Task objective
Find the line containing "status Belum Lunas". Reproduce it and every line after it up to the end of the records, exactly as written.

Segment Start: Input records

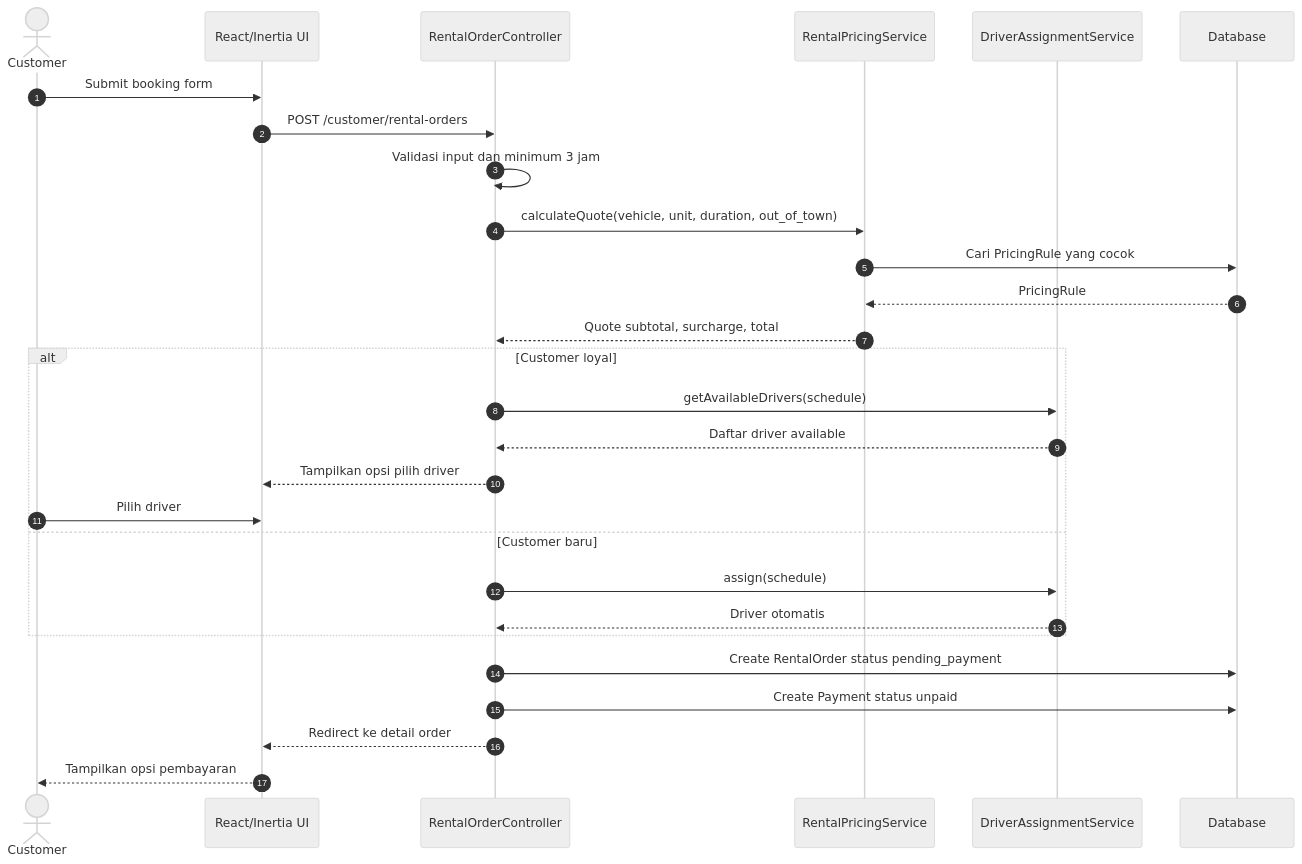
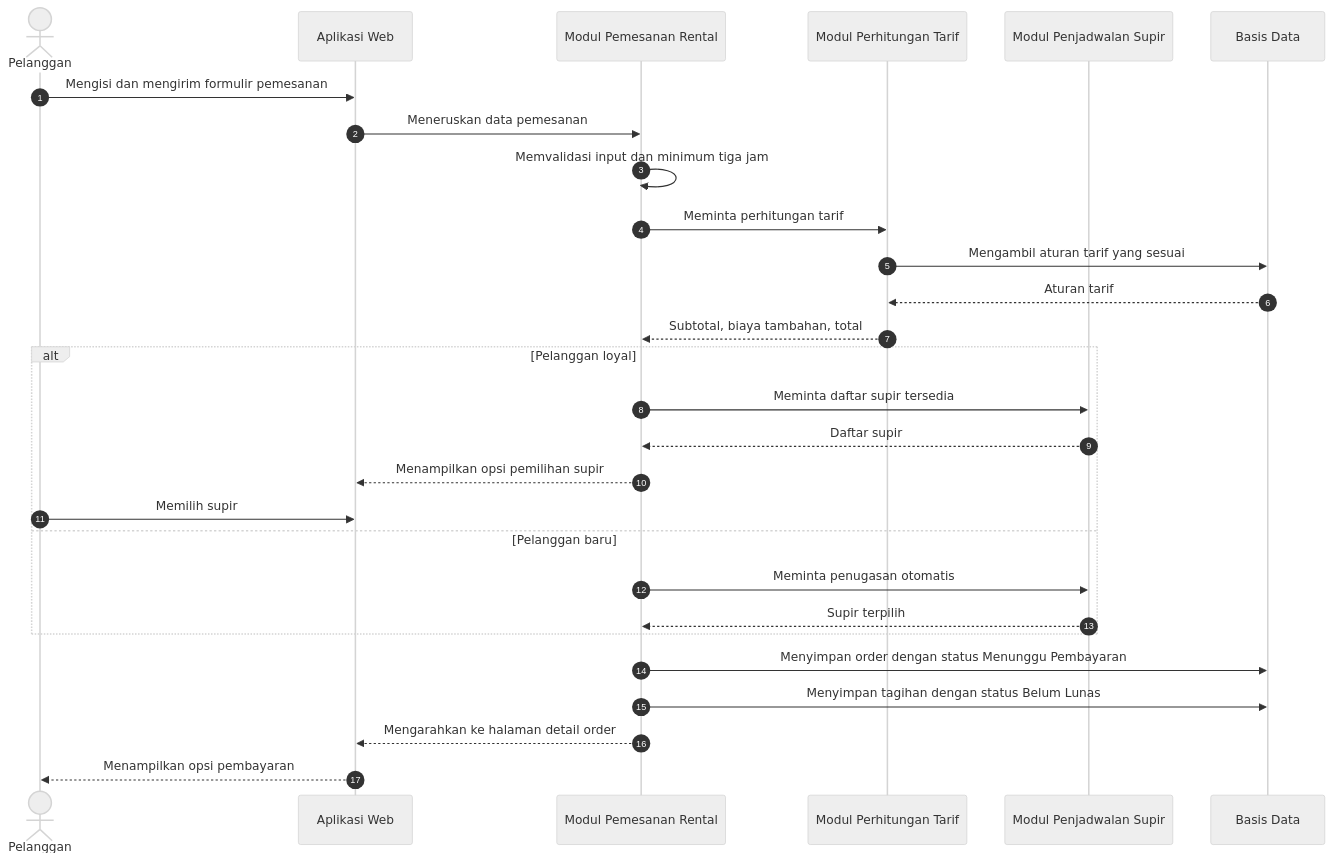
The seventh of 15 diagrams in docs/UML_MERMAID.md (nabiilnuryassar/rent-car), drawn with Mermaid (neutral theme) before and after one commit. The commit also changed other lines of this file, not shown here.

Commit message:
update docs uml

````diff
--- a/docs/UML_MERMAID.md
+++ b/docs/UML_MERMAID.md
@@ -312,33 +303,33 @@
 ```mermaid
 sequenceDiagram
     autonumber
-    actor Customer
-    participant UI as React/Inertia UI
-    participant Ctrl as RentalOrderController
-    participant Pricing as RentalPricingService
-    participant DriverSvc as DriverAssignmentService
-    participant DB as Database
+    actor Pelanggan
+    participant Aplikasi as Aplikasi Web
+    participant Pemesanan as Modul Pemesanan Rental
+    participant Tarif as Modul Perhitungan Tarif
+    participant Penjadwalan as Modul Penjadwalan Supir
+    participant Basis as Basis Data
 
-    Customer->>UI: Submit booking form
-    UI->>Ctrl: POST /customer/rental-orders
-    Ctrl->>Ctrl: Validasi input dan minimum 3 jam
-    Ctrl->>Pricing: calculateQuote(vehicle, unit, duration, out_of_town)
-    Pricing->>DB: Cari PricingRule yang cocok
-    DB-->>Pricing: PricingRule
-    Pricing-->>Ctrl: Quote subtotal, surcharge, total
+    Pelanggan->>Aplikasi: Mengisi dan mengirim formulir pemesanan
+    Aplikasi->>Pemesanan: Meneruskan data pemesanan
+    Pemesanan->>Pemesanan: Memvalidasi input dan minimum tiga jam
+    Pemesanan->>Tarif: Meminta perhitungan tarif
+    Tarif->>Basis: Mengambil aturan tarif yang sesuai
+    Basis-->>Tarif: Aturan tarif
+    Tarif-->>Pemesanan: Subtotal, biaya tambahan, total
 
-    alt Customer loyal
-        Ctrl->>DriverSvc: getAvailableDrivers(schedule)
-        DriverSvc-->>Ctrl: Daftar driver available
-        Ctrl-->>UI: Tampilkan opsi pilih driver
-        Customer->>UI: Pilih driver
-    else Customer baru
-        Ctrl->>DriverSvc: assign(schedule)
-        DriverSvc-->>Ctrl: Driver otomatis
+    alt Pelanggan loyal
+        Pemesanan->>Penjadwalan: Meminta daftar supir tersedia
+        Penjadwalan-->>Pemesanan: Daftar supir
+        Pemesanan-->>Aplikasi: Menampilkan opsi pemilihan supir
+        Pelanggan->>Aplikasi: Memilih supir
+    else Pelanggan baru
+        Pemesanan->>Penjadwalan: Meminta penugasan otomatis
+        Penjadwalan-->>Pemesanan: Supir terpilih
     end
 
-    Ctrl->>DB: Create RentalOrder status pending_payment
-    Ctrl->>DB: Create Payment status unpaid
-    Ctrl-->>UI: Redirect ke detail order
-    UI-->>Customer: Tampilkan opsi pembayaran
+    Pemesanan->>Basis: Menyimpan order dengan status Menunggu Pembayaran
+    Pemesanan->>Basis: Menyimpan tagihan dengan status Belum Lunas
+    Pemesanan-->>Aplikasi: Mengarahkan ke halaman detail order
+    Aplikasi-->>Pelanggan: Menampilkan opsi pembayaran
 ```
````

Segment End: Input records

Answer section
+    Pemesanan->>Basis: Menyimpan tagihan dengan status Belum Lunas
+    Pemesanan-->>Aplikasi: Mengarahkan ke halaman detail order
+    Aplikasi-->>Pelanggan: Menampilkan opsi pembayaran
 ```
````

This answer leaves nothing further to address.